of water, is no less urgent or vital than the pressing concerns of private enterprises, big or small. Everyone must do their share to

conserve the national patrimonys meager resources for the benefit of not only this generation, but of those to follow. The length of
time alone it took petitioner to upgrade its WTF (from 2003 to 2007), a move arrived at only under threat of continuing sanctions,
militates against any genuine concern for the well-being of the countrys waterways.
WHEREFORE, the petition is DENIED. The October 27, 2009 Decision and the February 23, 2010 Resolution, of the Court of
Appeals in CA-G. R. SP No. 107449, are AFFIRMED.

SO ORDERED.
CONCHITA CARPIO MORALES
Associate Justice

Appeal; doctrine of exhaustion of administrative remedies. The Supreme Court denied this petition for failure to
exhaust administrative remedies. Petitioner here went to the Court of Appeals to appeal the orders of Laguna Lake
Development Authority. Petitioner cites deprivation of due process and lack of any plain, speedy or adequate
remedy as grounds which exempted it from complying with the rule on exhaustion of administrative remedies. The
Supreme Court agreed with the CA that such appeal was premature since the law provides for an appeal from
decisions or orders of the LLDA to the DENR Secretary or the Office of the President, a remedy which should have
first been exhausted before invoking judicial intervention. Petitioners contrary arguments to show that an appeal to
the DENR Secretary would be an exercise in futility as the latter merely adopts the LLDAs findings is at best
speculative and presumptuous. Universal Robina Corp. v. Laguna Lake Development Authority, G.R. No.
191427. May 30, 2011.

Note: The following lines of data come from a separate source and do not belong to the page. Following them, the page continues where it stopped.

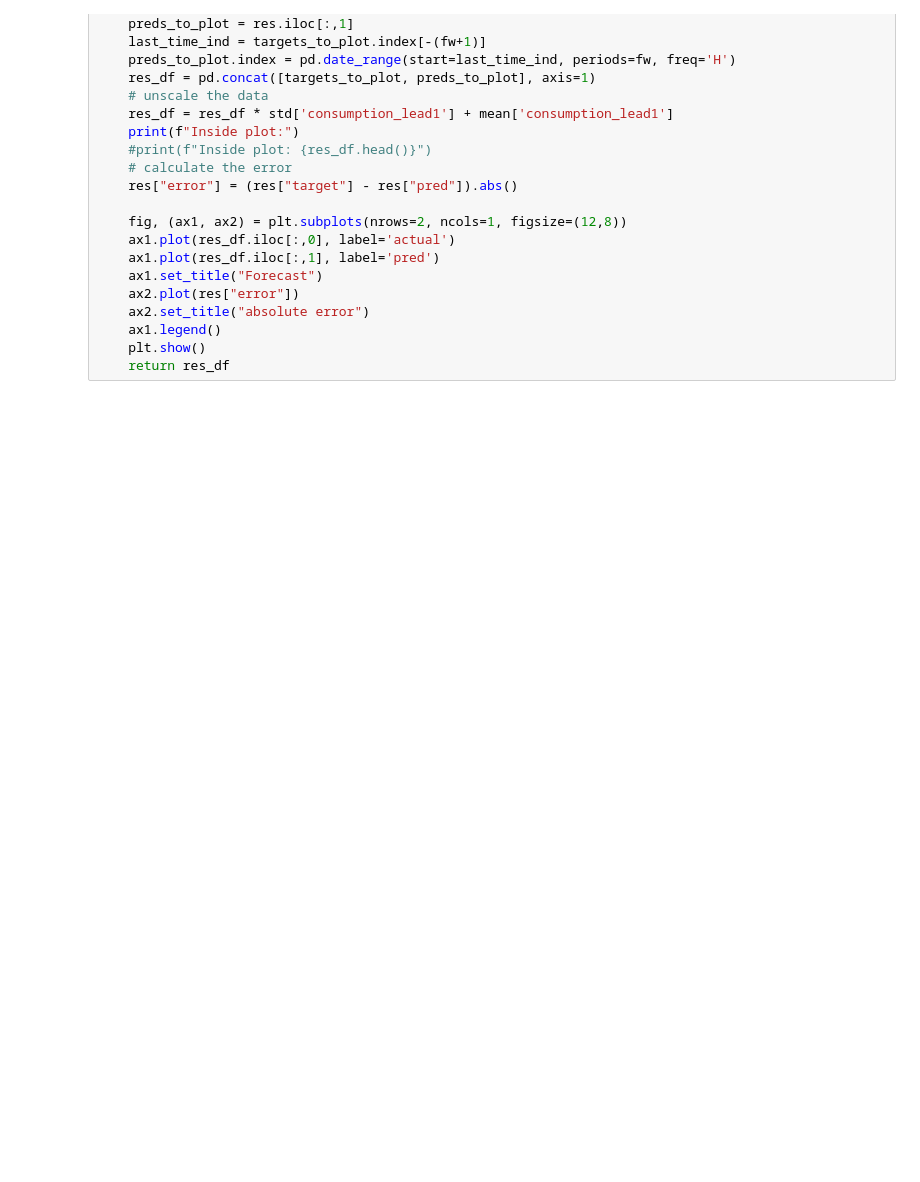
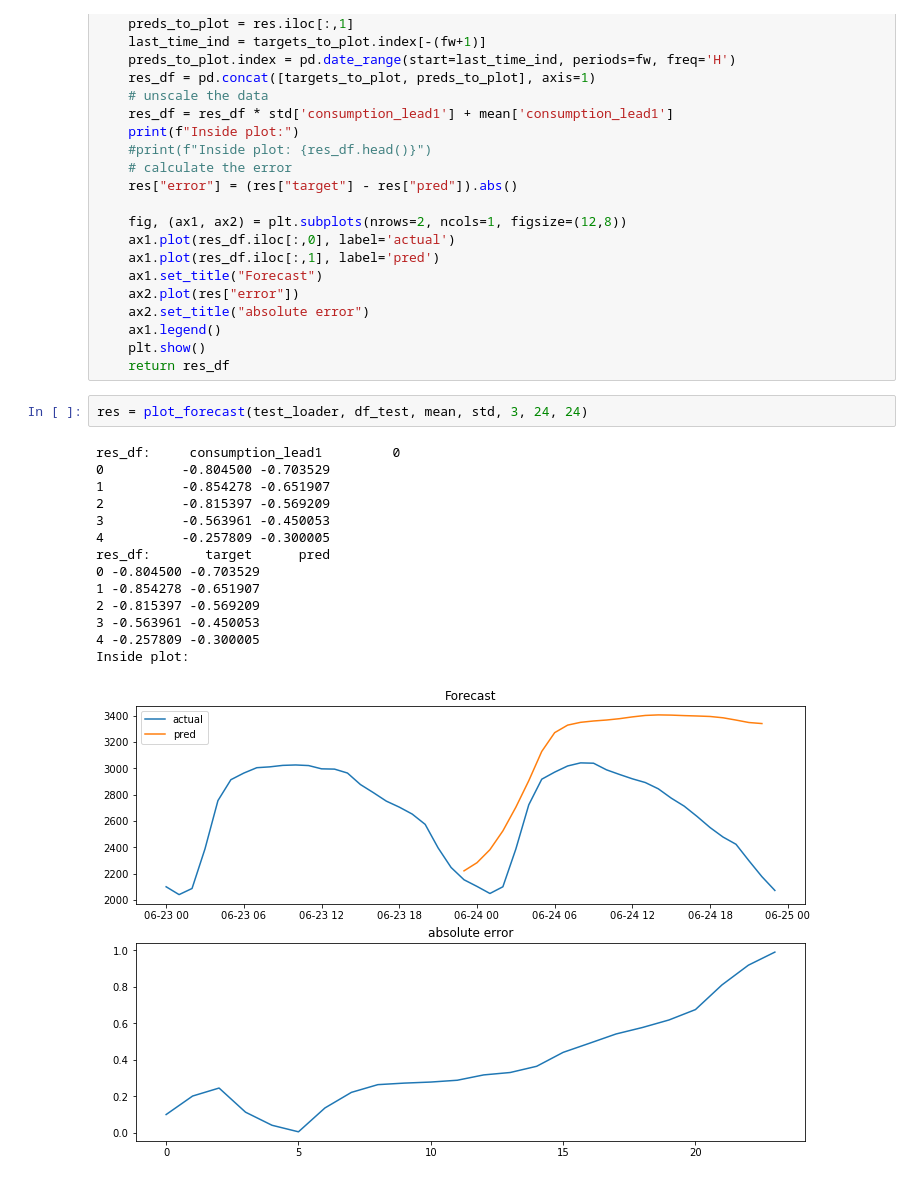
Before and after one commit to Anderzz/it3030, a Jupyter notebook: assignment2/cnn_demo.ipynb, the cells around one changed output. Saved outputs shown, nothing was run; the diff lists cells and outputs as text; blank space fills up the shorter version.

```diff
--- a/assignment2/cnn_demo.ipynb
+++ b/assignment2/cnn_demo.ipynb
@@ -389,3 +405,20 @@ def plot_forecast(test_loader, df_test, mean, std, batch_no, seq_len, fw):
     ax1.legend()
     plt.show()
     return res_df
+# %%
+res = plot_forecast(test_loader, df_test, mean, std, 3, 24, 24)
+# %% [output]
+res_df:     consumption_lead1         0
+0          -0.804500 -0.703529
+1          -0.854278 -0.651907
+2          -0.815397 -0.569209
+3          -0.563961 -0.450053
+4          -0.257809 -0.300005
+res_df:       target      pred
+0 -0.804500 -0.703529
+1 -0.854278 -0.651907
+2 -0.815397 -0.569209
+3 -0.563961 -0.450053
+4 -0.257809 -0.300005
+Inside plot:
+[figure, added]
```
Also changed, not shown: parts of 4 cells of this notebook, 7 other files.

Administrative remedies; exhaustion. Under the doctrine of exhaustion of administrative remedies, before a party is
allowed to seek the intervention of the court, he or she should have availed himself or herself of all the means of
administrative processes afforded him or her. Hence, if resort to a remedy within the administrative machinery can
still be made by giving the administrative officer concerned every opportunity to decide on a matter that comes
within his or her jurisdiction, then such remedy should be exhausted first before the courts judicial power can be
sought. The premature invocation of the intervention of the court is fatal to ones cause of action. The doctrine of
exhaustion of administrative remedies is based on practical and legal reasons. Resort to administrative remedy
entails lesser expenses and provides for a speedier disposition of controversies. Furthermore, courts of justice, for
reasons of comity and convenience, will shy away from a dispute until the system of administrative redress has
been completed and complied with, so as to give the administrative agency concerned every opportunity to correct
its error and dispose of the case. While the doctrine of exhaustion of administrative remedies is subject to several
exceptions, the Court finds that the instant case does not fall under any of them. Public Hearing Committee of the
Laguna Lake Development Authority, et al. vs. SM Prime Holdings, Inc. G.R. No. 170599, September 22, 2010.